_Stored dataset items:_
====

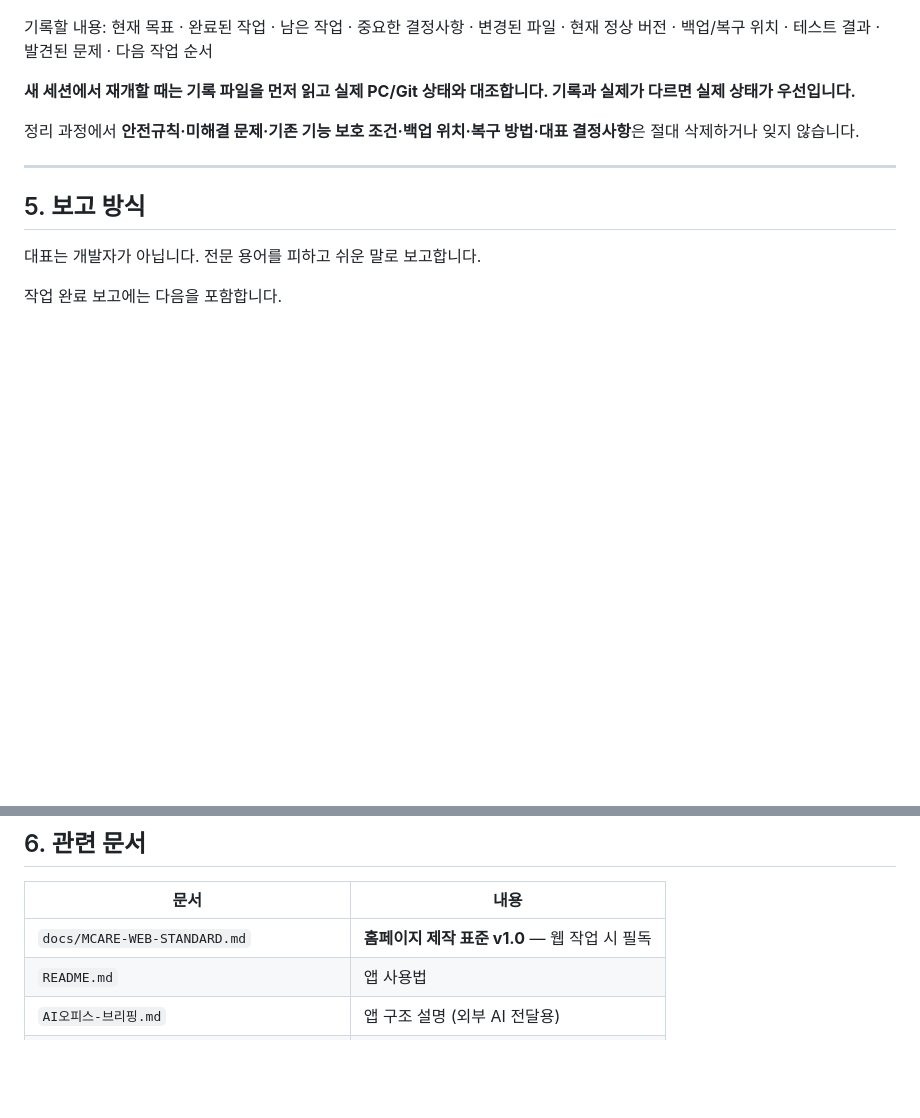
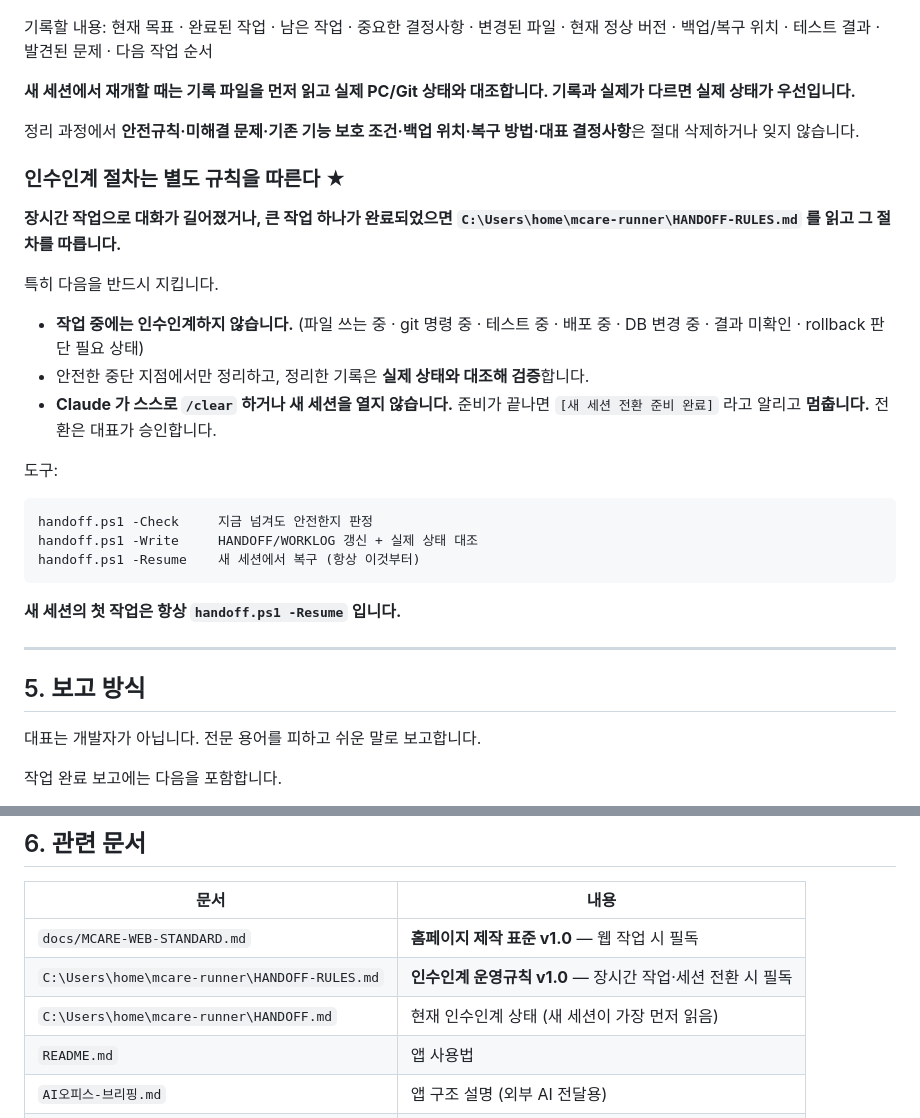
Before and after one commit to Ai-office-mcare/ai-office, a Markdown page: CLAUDE.md, 2 parts joined by grey strips. Drawn GitHub-style; blank space fills up the shorter version.

Commit message:
docs: 장시간 작업 인수인계 절차를 CLAUDE.md에 연결
- 4장에 인수인계 절차 항목 추가 (HANDOFF-RULES.md 참조)
- 새 세션 첫 작업으로 handoff.ps1 -Resume 지정
- 작업 중 인수인계 금지 원칙 명시
- Claude가 스스로 /clear 하거나 새 세션을 열지 않는 원칙 명시
- 6장 관련 문서 표에 HANDOFF-RULES.md, HANDOFF.md 추가

main / 운영 홈페이지 / Runner 설정 변경 없음. dryRun=True 유지.

Co-Authored-By: Claude Opus 5 <noreply@anthropic.com>

````diff
--- a/CLAUDE.md
+++ b/CLAUDE.md
@@ -96,6 +96,29 @@ https://ai-office-mcare.github.io/ai-office/
 정리 과정에서 **안전규칙·미해결 문제·기존 기능 보호 조건·백업 위치·복구 방법·대표 결정사항**은
 절대 삭제하거나 잊지 않습니다.
 
+### 인수인계 절차는 별도 규칙을 따른다 ★
+
+**장시간 작업으로 대화가 길어졌거나, 큰 작업 하나가 완료되었으면
+`C:\Users\home\mcare-runner\HANDOFF-RULES.md` 를 읽고 그 절차를 따릅니다.**
+
+특히 다음을 반드시 지킵니다.
+
+- **작업 중에는 인수인계하지 않습니다.** (파일 쓰는 중 · git 명령 중 · 테스트 중 ·
+  배포 중 · DB 변경 중 · 결과 미확인 · rollback 판단 필요 상태)
+- 안전한 중단 지점에서만 정리하고, 정리한 기록은 **실제 상태와 대조해 검증**합니다.
+- **Claude 가 스스로 `/clear` 하거나 새 세션을 열지 않습니다.**
+  준비가 끝나면 `[새 세션 전환 준비 완료]` 라고 알리고 **멈춥니다.** 전환은 대표가 승인합니다.
+
+도구:
+
+```
+handoff.ps1 -Check     지금 넘겨도 안전한지 판정
+handoff.ps1 -Write     HANDOFF/WORKLOG 갱신 + 실제 상태 대조
+handoff.ps1 -Resume    새 세션에서 복구 (항상 이것부터)
+```
+
+**새 세션의 첫 작업은 항상 `handoff.ps1 -Resume` 입니다.**
+
 ---
 
 ## 5. 보고 방식
@@ -131,6 +154,8 @@ https://ai-office-mcare.github.io/ai-office/
 | 문서 | 내용 |
 |---|---|
 | `docs/MCARE-WEB-STANDARD.md` | **홈페이지 제작 표준 v1.0** — 웹 작업 시 필독 |
+| `C:\Users\home\mcare-runner\HANDOFF-RULES.md` | **인수인계 운영규칙 v1.0** — 장시간 작업·세션 전환 시 필독 |
+| `C:\Users\home\mcare-runner\HANDOFF.md` | 현재 인수인계 상태 (새 세션이 가장 먼저 읽음) |
 | `README.md` | 앱 사용법 |
 | `AI오피스-브리핑.md` | 앱 구조 설명 (외부 AI 전달용) |
 | `C:\Users\home\mcare-runner\WORKLOG.md` | 자동화 구축 진행 기록 (저장소 밖) |
````
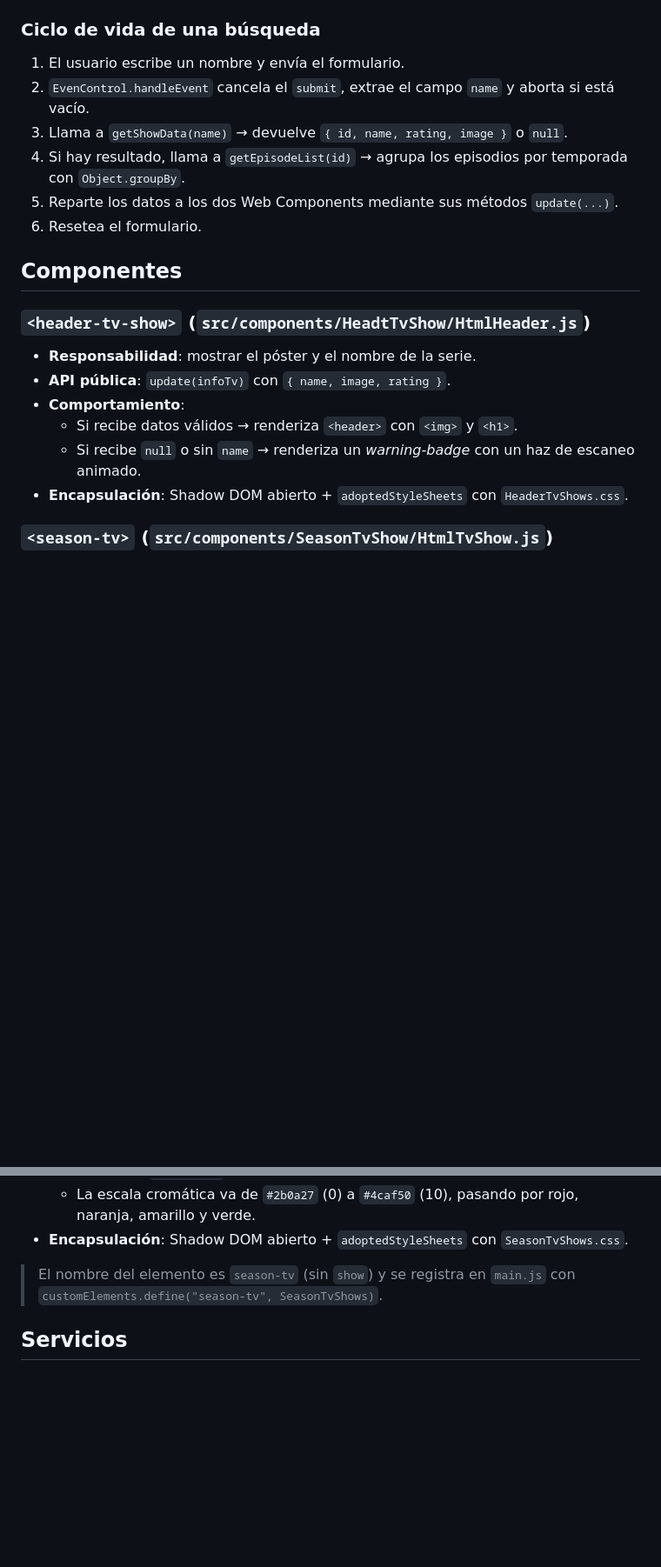
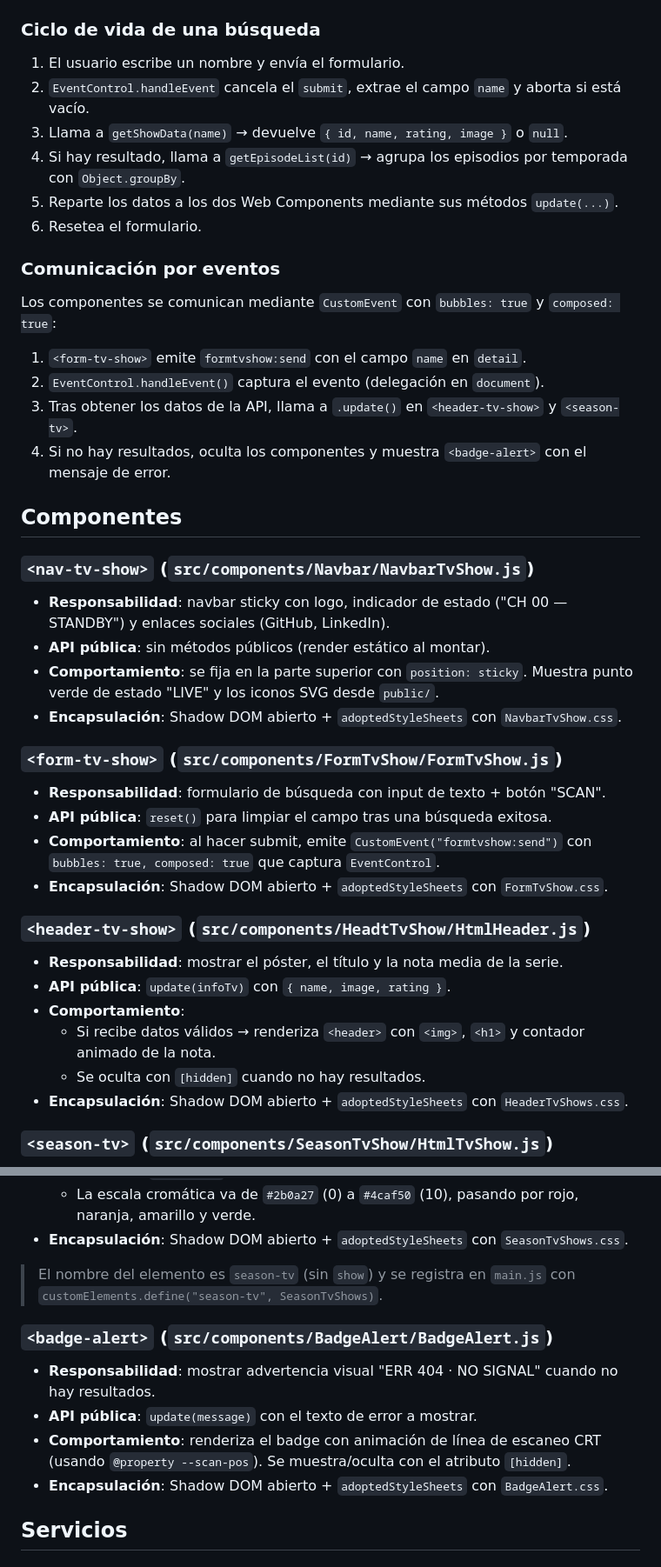
Before and after one commit to ajcastrob/rating-pelis, a Markdown page: README.md, 2 parts joined by grey strips. Shown at 87% size. Rendered like a GitHub page; blank space fills up the shorter version.

Commit message:
docs: actualizar README.md

```diff
--- a/README.md
+++ b/README.md
@@ -149,21 +165,44 @@ La aplicación sigue un patrón **clásico de tres capas** totalmente en cliente
 ### Ciclo de vida de una búsqueda
 
 1. El usuario escribe un nombre y envía el formulario.
-2. `EvenControl.handleEvent` cancela el `submit`, extrae el campo `name` y aborta si está vacío.
+2. `EventControl.handleEvent` cancela el `submit`, extrae el campo `name` y aborta si está vacío.
 3. Llama a `getShowData(name)` → devuelve `{ id, name, rating, image }` o `null`.
 4. Si hay resultado, llama a `getEpisodeList(id)` → agrupa los episodios por temporada con `Object.groupBy`.
 5. Reparte los datos a los dos Web Components mediante sus métodos `update(...)`.
 6. Resetea el formulario.
 
+### Comunicación por eventos
+
+Los componentes se comunican mediante `CustomEvent` con `bubbles: true` y `composed: true`:
+
+1. `<form-tv-show>` emite `formtvshow:send` con el campo `name` en `detail`.
+2. `EventControl.handleEvent()` captura el evento (delegación en `document`).
+3. Tras obtener los datos de la API, llama a `.update()` en `<header-tv-show>` y `<season-tv>`.
+4. Si no hay resultados, oculta los componentes y muestra `<badge-alert>` con el mensaje de error.
+
 ## Componentes
+
+### `<nav-tv-show>` (`src/components/Navbar/NavbarTvShow.js`)
+
+- **Responsabilidad**: navbar sticky con logo, indicador de estado ("CH 00 — STANDBY") y enlaces sociales (GitHub, LinkedIn).
+- **API pública**: sin métodos públicos (render estático al montar).
+- **Comportamiento**: se fija en la parte superior con `position: sticky`. Muestra punto verde de estado "LIVE" y los iconos SVG desde `public/`.
+- **Encapsulación**: Shadow DOM abierto + `adoptedStyleSheets` con `NavbarTvShow.css`.
+
+### `<form-tv-show>` (`src/components/FormTvShow/FormTvShow.js`)
+
+- **Responsabilidad**: formulario de búsqueda con input de texto + botón "SCAN".
+- **API pública**: `reset()` para limpiar el campo tras una búsqueda exitosa.
+- **Comportamiento**: al hacer submit, emite `CustomEvent("formtvshow:send")` con `bubbles: true, composed: true` que captura `EventControl`.
+- **Encapsulación**: Shadow DOM abierto + `adoptedStyleSheets` con `FormTvShow.css`.
 
 ### `<header-tv-show>` (`src/components/HeadtTvShow/HtmlHeader.js`)
 
-- **Responsabilidad**: mostrar el póster y el nombre de la serie.
+- **Responsabilidad**: mostrar el póster, el título y la nota media de la serie.
 - **API pública**: `update(infoTv)` con `{ name, image, rating }`.
 - **Comportamiento**:
-  - Si recibe datos válidos → renderiza `<header>` con `<img>` y `<h1>`.
-  - Si recibe `null` o sin `name` → renderiza un _warning-badge_ con un haz de escaneo animado.
+  - Si recibe datos válidos → renderiza `<header>` con `<img>`, `<h1>` y contador animado de la nota.
+  - Se oculta con `[hidden]` cuando no hay resultados.
 - **Encapsulación**: Shadow DOM abierto + `adoptedStyleSheets` con `HeaderTvShows.css`.
 
 ### `<season-tv>` (`src/components/SeasonTvShow/HtmlTvShow.js`)
@@ -177,6 +216,13 @@ La aplicación sigue un patrón **clásico de tres capas** totalmente en cliente
 - **Encapsulación**: Shadow DOM abierto + `adoptedStyleSheets` con `SeasonTvShows.css`.
 
 > El nombre del elemento es `season-tv` (sin `show`) y se registra en `main.js` con `customElements.define("season-tv", SeasonTvShows)`.
+
+### `<badge-alert>` (`src/components/BadgeAlert/BadgeAlert.js`)
+
+- **Responsabilidad**: mostrar advertencia visual "ERR 404 · NO SIGNAL" cuando no hay resultados.
+- **API pública**: `update(message)` con el texto de error a mostrar.
+- **Comportamiento**: renderiza el badge con animación de línea de escaneo CRT (usando `@property --scan-pos`). Se muestra/oculta con el atributo `[hidden]`.
+- **Encapsulación**: Shadow DOM abierto + `adoptedStyleSheets` con `BadgeAlert.css`.
 
 ## Servicios
 
```
Also changed, not shown: other parts of README.md (+21 -4 lines).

====

_Exercise prompt:_ Your reply must contain each entry exactly as written and no pictures.

_Exercise output:_
Before and after one commit to Ai-office-mcare/ai-office, a Markdown page: CLAUDE.md, 2 parts joined by grey strips. Drawn GitHub-style; blank space fills up the shorter version.

Commit message:
docs: 장시간 작업 인수인계 절차를 CLAUDE.md에 연결
- 4장에 인수인계 절차 항목 추가 (HANDOFF-RULES.md 참조)
- 새 세션 첫 작업으로 handoff.ps1 -Resume 지정
- 작업 중 인수인계 금지 원칙 명시
- Claude가 스스로 /clear 하거나 새 세션을 열지 않는 원칙 명시
- 6장 관련 문서 표에 HANDOFF-RULES.md, HANDOFF.md 추가

main / 운영 홈페이지 / Runner 설정 변경 없음. dryRun=True 유지.

Co-Authored-By: Claude Opus 5 <noreply@anthropic.com>

````diff
--- a/CLAUDE.md
+++ b/CLAUDE.md
@@ -96,6 +96,29 @@ https://ai-office-mcare.github.io/ai-office/
 정리 과정에서 **안전규칙·미해결 문제·기존 기능 보호 조건·백업 위치·복구 방법·대표 결정사항**은
 절대 삭제하거나 잊지 않습니다.
 
+### 인수인계 절차는 별도 규칙을 따른다 ★
+
+**장시간 작업으로 대화가 길어졌거나, 큰 작업 하나가 완료되었으면
+`C:\Users\home\mcare-runner\HANDOFF-RULES.md` 를 읽고 그 절차를 따릅니다.**
+
+특히 다음을 반드시 지킵니다.
+
+- **작업 중에는 인수인계하지 않습니다.** (파일 쓰는 중 · git 명령 중 · 테스트 중 ·
+  배포 중 · DB 변경 중 · 결과 미확인 · rollback 판단 필요 상태)
+- 안전한 중단 지점에서만 정리하고, 정리한 기록은 **실제 상태와 대조해 검증**합니다.
+- **Claude 가 스스로 `/clear` 하거나 새 세션을 열지 않습니다.**
+  준비가 끝나면 `[새 세션 전환 준비 완료]` 라고 알리고 **멈춥니다.** 전환은 대표가 승인합니다.
+
+도구:
+
+```
+handoff.ps1 -Check     지금 넘겨도 안전한지 판정
+handoff.ps1 -Write     HANDOFF/WORKLOG 갱신 + 실제 상태 대조
+handoff.ps1 -Resume    새 세션에서 복구 (항상 이것부터)
+```
+
+**새 세션의 첫 작업은 항상 `handoff.ps1 -Resume` 입니다.**
+
 ---
 
 ## 5. 보고 방식
@@ -131,6 +154,8 @@ https://ai-office-mcare.github.io/ai-office/
 | 문서 | 내용 |
 |---|---|
 | `docs/MCARE-WEB-STANDARD.md` | **홈페이지 제작 표준 v1.0** — 웹 작업 시 필독 |
+| `C:\Users\home\mcare-runner\HANDOFF-RULES.md` | **인수인계 운영규칙 v1.0** — 장시간 작업·세션 전환 시 필독 |
+| `C:\Users\home\mcare-runner\HANDOFF.md` | 현재 인수인계 상태 (새 세션이 가장 먼저 읽음) |
 | `README.md` | 앱 사용법 |
 | `AI오피스-브리핑.md` | 앱 구조 설명 (외부 AI 전달용) |
 | `C:\Users\home\mcare-runner\WORKLOG.md` | 자동화 구축 진행 기록 (저장소 밖) |
````
Before and after one commit to ajcastrob/rating-pelis, a Markdown page: README.md, 2 parts joined by grey strips. Shown at 87% size. Rendered like a GitHub page; blank space fills up the shorter version.

Commit message:
docs: actualizar README.md

```diff
--- a/README.md
+++ b/README.md
@@ -149,21 +165,44 @@ La aplicación sigue un patrón **clásico de tres capas** totalmente en cliente
 ### Ciclo de vida de una búsqueda
 
 1. El usuario escribe un nombre y envía el formulario.
-2. `EvenControl.handleEvent` cancela el `submit`, extrae el campo `name` y aborta si está vacío.
+2. `EventControl.handleEvent` cancela el `submit`, extrae el campo `name` y aborta si está vacío.
 3. Llama a `getShowData(name)` → devuelve `{ id, name, rating, image }` o `null`.
 4. Si hay resultado, llama a `getEpisodeList(id)` → agrupa los episodios por temporada con `Object.groupBy`.
 5. Reparte los datos a los dos Web Components mediante sus métodos `update(...)`.
 6. Resetea el formulario.
 
+### Comunicación por eventos
+
+Los componentes se comunican mediante `CustomEvent` con `bubbles: true` y `composed: true`:
+
+1. `<form-tv-show>` emite `formtvshow:send` con el campo `name` en `detail`.
+2. `EventControl.handleEvent()` captura el evento (delegación en `document`).
+3. Tras obtener los datos de la API, llama a `.update()` en `<header-tv-show>` y `<season-tv>`.
+4. Si no hay resultados, oculta los componentes y muestra `<badge-alert>` con el mensaje de error.
+
 ## Componentes
+
+### `<nav-tv-show>` (`src/components/Navbar/NavbarTvShow.js`)
+
+- **Responsabilidad**: navbar sticky con logo, indicador de estado ("CH 00 — STANDBY") y enlaces sociales (GitHub, LinkedIn).
+- **API pública**: sin métodos públicos (render estático al montar).
+- **Comportamiento**: se fija en la parte superior con `position: sticky`. Muestra punto verde de estado "LIVE" y los iconos SVG desde `public/`.
+- **Encapsulación**: Shadow DOM abierto + `adoptedStyleSheets` con `NavbarTvShow.css`.
+
+### `<form-tv-show>` (`src/components/FormTvShow/FormTvShow.js`)
+
+- **Responsabilidad**: formulario de búsqueda con input de texto + botón "SCAN".
+- **API pública**: `reset()` para limpiar el campo tras una búsqueda exitosa.
+- **Comportamiento**: al hacer submit, emite `CustomEvent("formtvshow:send")` con `bubbles: true, composed: true` que captura `EventControl`.
+- **Encapsulación**: Shadow DOM abierto + `adoptedStyleSheets` con `FormTvShow.css`.
 
 ### `<header-tv-show>` (`src/components/HeadtTvShow/HtmlHeader.js`)
 
-- **Responsabilidad**: mostrar el póster y el nombre de la serie.
+- **Responsabilidad**: mostrar el póster, el título y la nota media de la serie.
 - **API pública**: `update(infoTv)` con `{ name, image, rating }`.
 - **Comportamiento**:
-  - Si recibe datos válidos → renderiza `<header>` con `<img>` y `<h1>`.
-  - Si recibe `null` o sin `name` → renderiza un _warning-badge_ con un haz de escaneo animado.
+  - Si recibe datos válidos → renderiza `<header>` con `<img>`, `<h1>` y contador animado de la nota.
+  - Se oculta con `[hidden]` cuando no hay resultados.
 - **Encapsulación**: Shadow DOM abierto + `adoptedStyleSheets` con `HeaderTvShows.css`.
 
 ### `<season-tv>` (`src/components/SeasonTvShow/HtmlTvShow.js`)
@@ -177,6 +216,13 @@ La aplicación sigue un patrón **clásico de tres capas** totalmente en cliente
 - **Encapsulación**: Shadow DOM abierto + `adoptedStyleSheets` con `SeasonTvShows.css`.
 
 > El nombre del elemento es `season-tv` (sin `show`) y se registra en `main.js` con `customElements.define("season-tv", SeasonTvShows)`.
+
+### `<badge-alert>` (`src/components/BadgeAlert/BadgeAlert.js`)
+
+- **Responsabilidad**: mostrar advertencia visual "ERR 404 · NO SIGNAL" cuando no hay resultados.
+- **API pública**: `update(message)` con el texto de error a mostrar.
+- **Comportamiento**: renderiza el badge con animación de línea de escaneo CRT (usando `@property --scan-pos`). Se muestra/oculta con el atributo `[hidden]`.
+- **Encapsulación**: Shadow DOM abierto + `adoptedStyleSheets` con `BadgeAlert.css`.
 
 ## Servicios
 
```
Also changed, not shown: other parts of README.md (+21 -4 lines).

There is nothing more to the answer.